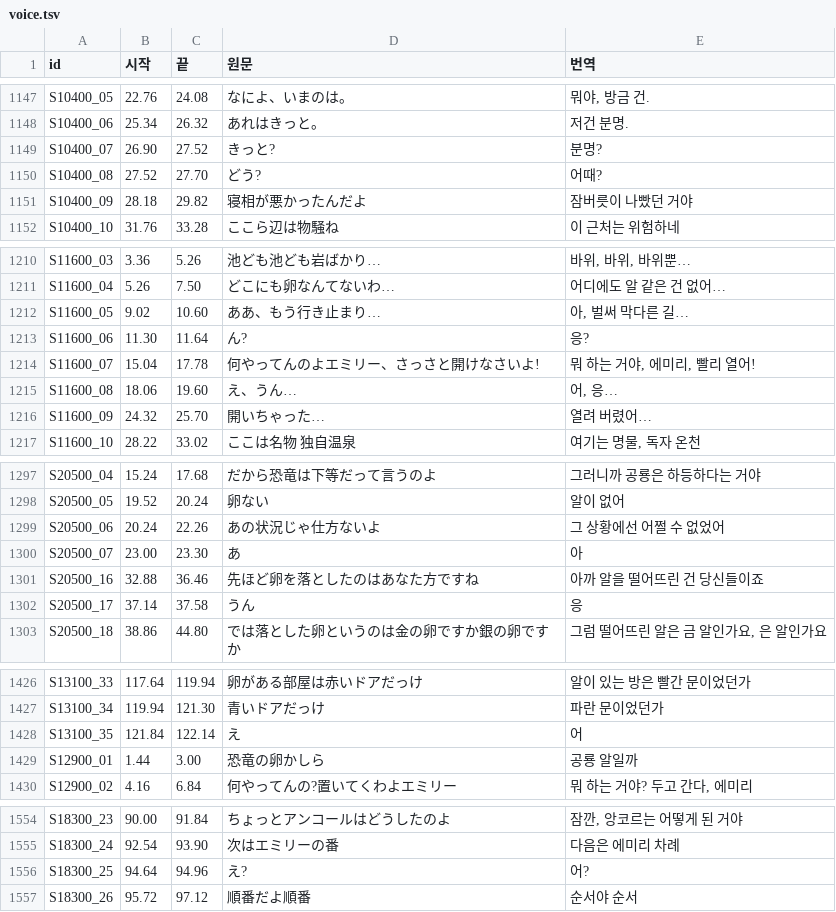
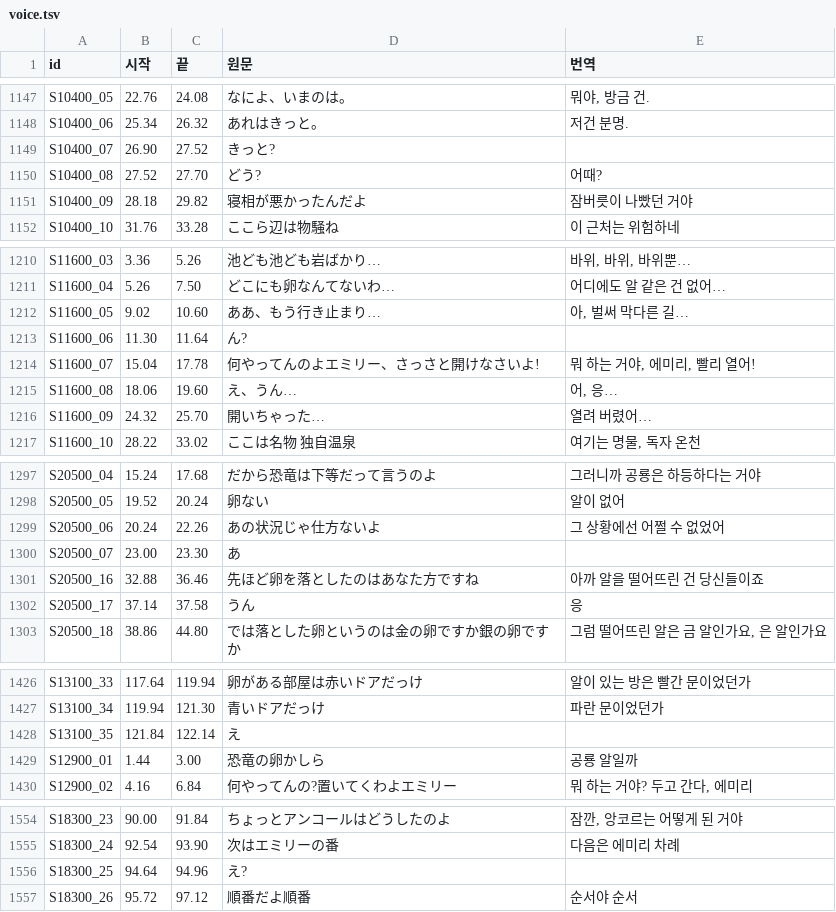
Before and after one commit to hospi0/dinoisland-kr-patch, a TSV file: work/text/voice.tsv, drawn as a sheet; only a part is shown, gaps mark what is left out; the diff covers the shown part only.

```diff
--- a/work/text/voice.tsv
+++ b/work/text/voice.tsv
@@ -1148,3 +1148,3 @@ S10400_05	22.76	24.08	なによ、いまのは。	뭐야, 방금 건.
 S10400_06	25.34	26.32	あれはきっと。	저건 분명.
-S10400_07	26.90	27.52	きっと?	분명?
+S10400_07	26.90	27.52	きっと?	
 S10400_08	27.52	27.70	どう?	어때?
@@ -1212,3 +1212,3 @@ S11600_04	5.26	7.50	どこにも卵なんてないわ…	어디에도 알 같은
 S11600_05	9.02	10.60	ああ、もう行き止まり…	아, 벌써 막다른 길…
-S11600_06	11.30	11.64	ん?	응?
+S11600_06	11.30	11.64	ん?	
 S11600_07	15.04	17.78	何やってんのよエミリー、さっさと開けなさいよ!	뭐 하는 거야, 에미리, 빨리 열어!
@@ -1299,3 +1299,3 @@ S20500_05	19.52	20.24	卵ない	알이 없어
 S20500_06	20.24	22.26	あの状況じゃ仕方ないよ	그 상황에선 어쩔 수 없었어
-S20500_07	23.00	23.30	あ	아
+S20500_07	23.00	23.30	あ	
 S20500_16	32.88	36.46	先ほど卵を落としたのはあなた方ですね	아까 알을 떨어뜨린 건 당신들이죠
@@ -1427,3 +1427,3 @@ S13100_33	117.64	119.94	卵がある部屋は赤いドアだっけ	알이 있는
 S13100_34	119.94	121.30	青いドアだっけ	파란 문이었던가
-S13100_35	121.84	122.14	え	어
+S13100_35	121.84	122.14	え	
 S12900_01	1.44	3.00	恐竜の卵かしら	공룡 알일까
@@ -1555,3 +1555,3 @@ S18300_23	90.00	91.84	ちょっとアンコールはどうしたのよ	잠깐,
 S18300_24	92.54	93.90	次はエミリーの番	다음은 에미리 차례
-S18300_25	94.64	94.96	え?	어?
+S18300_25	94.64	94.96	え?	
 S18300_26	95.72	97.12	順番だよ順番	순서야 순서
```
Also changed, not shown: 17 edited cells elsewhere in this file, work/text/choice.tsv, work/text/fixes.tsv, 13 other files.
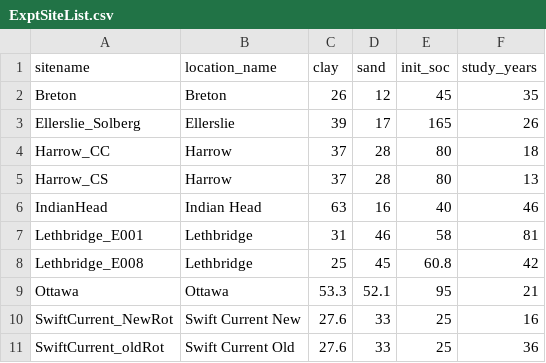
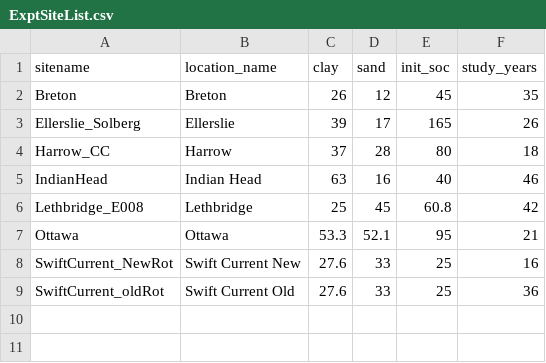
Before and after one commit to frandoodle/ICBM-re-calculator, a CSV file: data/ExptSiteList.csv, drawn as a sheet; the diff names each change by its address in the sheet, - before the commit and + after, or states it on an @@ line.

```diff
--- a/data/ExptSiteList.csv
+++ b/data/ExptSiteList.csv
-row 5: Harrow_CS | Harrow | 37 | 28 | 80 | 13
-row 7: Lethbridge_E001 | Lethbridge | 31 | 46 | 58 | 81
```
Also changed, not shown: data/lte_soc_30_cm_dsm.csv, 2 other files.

Work item: Print out the whole of the material word for word, without pictures.

Your response:
Before and after one commit to hospi0/dinoisland-kr-patch, a TSV file: work/text/voice.tsv, drawn as a sheet; only a part is shown, gaps mark what is left out; the diff covers the shown part only.

```diff
--- a/work/text/voice.tsv
+++ b/work/text/voice.tsv
@@ -1148,3 +1148,3 @@ S10400_05	22.76	24.08	なによ、いまのは。	뭐야, 방금 건.
 S10400_06	25.34	26.32	あれはきっと。	저건 분명.
-S10400_07	26.90	27.52	きっと?	분명?
+S10400_07	26.90	27.52	きっと?	
 S10400_08	27.52	27.70	どう?	어때?
@@ -1212,3 +1212,3 @@ S11600_04	5.26	7.50	どこにも卵なんてないわ…	어디에도 알 같은
 S11600_05	9.02	10.60	ああ、もう行き止まり…	아, 벌써 막다른 길…
-S11600_06	11.30	11.64	ん?	응?
+S11600_06	11.30	11.64	ん?	
 S11600_07	15.04	17.78	何やってんのよエミリー、さっさと開けなさいよ!	뭐 하는 거야, 에미리, 빨리 열어!
@@ -1299,3 +1299,3 @@ S20500_05	19.52	20.24	卵ない	알이 없어
 S20500_06	20.24	22.26	あの状況じゃ仕方ないよ	그 상황에선 어쩔 수 없었어
-S20500_07	23.00	23.30	あ	아
+S20500_07	23.00	23.30	あ	
 S20500_16	32.88	36.46	先ほど卵を落としたのはあなた方ですね	아까 알을 떨어뜨린 건 당신들이죠
@@ -1427,3 +1427,3 @@ S13100_33	117.64	119.94	卵がある部屋は赤いドアだっけ	알이 있는
 S13100_34	119.94	121.30	青いドアだっけ	파란 문이었던가
-S13100_35	121.84	122.14	え	어
+S13100_35	121.84	122.14	え	
 S12900_01	1.44	3.00	恐竜の卵かしら	공룡 알일까
@@ -1555,3 +1555,3 @@ S18300_23	90.00	91.84	ちょっとアンコールはどうしたのよ	잠깐,
 S18300_24	92.54	93.90	次はエミリーの番	다음은 에미리 차례
-S18300_25	94.64	94.96	え?	어?
+S18300_25	94.64	94.96	え?	
 S18300_26	95.72	97.12	順番だよ順番	순서야 순서
```
Also changed, not shown: 17 edited cells elsewhere in this file, work/text/choice.tsv, work/text/fixes.tsv, 13 other files.
Before and after one commit to frandoodle/ICBM-re-calculator, a CSV file: data/ExptSiteList.csv, drawn as a sheet; the diff names each change by its address in the sheet, - before the commit and + after, or states it on an @@ line.

```diff
--- a/data/ExptSiteList.csv
+++ b/data/ExptSiteList.csv
-row 5: Harrow_CS | Harrow | 37 | 28 | 80 | 13
-row 7: Lethbridge_E001 | Lethbridge | 31 | 46 | 58 | 81
```
Also changed, not shown: data/lte_soc_30_cm_dsm.csv, 2 other files.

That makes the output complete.